▸ **PROBLEM TO SOLVE**
Could you print every entry below exactly as given?

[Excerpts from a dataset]
==========

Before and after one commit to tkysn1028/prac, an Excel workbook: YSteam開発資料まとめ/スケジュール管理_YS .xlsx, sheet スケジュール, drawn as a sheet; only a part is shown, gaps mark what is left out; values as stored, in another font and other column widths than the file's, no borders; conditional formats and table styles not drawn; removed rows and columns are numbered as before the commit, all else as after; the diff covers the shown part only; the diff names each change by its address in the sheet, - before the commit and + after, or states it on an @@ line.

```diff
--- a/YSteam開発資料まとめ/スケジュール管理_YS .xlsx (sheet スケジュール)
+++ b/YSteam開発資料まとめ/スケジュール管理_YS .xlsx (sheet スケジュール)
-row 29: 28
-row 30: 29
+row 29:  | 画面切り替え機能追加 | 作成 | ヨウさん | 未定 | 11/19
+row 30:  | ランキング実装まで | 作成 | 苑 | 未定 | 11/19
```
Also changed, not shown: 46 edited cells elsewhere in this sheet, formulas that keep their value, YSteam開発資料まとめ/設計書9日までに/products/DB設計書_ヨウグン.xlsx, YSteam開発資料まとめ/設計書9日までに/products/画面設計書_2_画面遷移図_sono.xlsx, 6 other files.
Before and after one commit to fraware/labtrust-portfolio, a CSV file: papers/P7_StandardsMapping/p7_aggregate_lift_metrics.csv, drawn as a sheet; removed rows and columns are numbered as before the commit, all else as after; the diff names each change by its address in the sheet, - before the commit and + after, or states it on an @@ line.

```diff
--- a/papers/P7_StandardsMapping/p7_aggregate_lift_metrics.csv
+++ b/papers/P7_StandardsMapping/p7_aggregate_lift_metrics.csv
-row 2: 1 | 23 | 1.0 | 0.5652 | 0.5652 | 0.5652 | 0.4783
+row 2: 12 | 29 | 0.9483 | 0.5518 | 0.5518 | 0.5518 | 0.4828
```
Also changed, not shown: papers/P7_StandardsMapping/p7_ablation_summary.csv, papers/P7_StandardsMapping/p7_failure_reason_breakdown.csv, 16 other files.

==========

▸ **REPLY**
Before and after one commit to tkysn1028/prac, an Excel workbook: YSteam開発資料まとめ/スケジュール管理_YS .xlsx, sheet スケジュール, drawn as a sheet; only a part is shown, gaps mark what is left out; values as stored, in another font and other column widths than the file's, no borders; conditional formats and table styles not drawn; removed rows and columns are numbered as before the commit, all else as after; the diff covers the shown part only; the diff names each change by its address in the sheet, - before the commit and + after, or states it on an @@ line.

```diff
--- a/YSteam開発資料まとめ/スケジュール管理_YS .xlsx (sheet スケジュール)
+++ b/YSteam開発資料まとめ/スケジュール管理_YS .xlsx (sheet スケジュール)
-row 29: 28
-row 30: 29
+row 29:  | 画面切り替え機能追加 | 作成 | ヨウさん | 未定 | 11/19
+row 30:  | ランキング実装まで | 作成 | 苑 | 未定 | 11/19
```
Also changed, not shown: 46 edited cells elsewhere in this sheet, formulas that keep their value, YSteam開発資料まとめ/設計書9日までに/products/DB設計書_ヨウグン.xlsx, YSteam開発資料まとめ/設計書9日までに/products/画面設計書_2_画面遷移図_sono.xlsx, 6 other files.
Before and after one commit to fraware/labtrust-portfolio, a CSV file: papers/P7_StandardsMapping/p7_aggregate_lift_metrics.csv, drawn as a sheet; removed rows and columns are numbered as before the commit, all else as after; the diff names each change by its address in the sheet, - before the commit and + after, or states it on an @@ line.

```diff
--- a/papers/P7_StandardsMapping/p7_aggregate_lift_metrics.csv
+++ b/papers/P7_StandardsMapping/p7_aggregate_lift_metrics.csv
-row 2: 1 | 23 | 1.0 | 0.5652 | 0.5652 | 0.5652 | 0.4783
+row 2: 12 | 29 | 0.9483 | 0.5518 | 0.5518 | 0.5518 | 0.4828
```
Also changed, not shown: papers/P7_StandardsMapping/p7_ablation_summary.csv, papers/P7_StandardsMapping/p7_failure_reason_breakdown.csv, 16 other files.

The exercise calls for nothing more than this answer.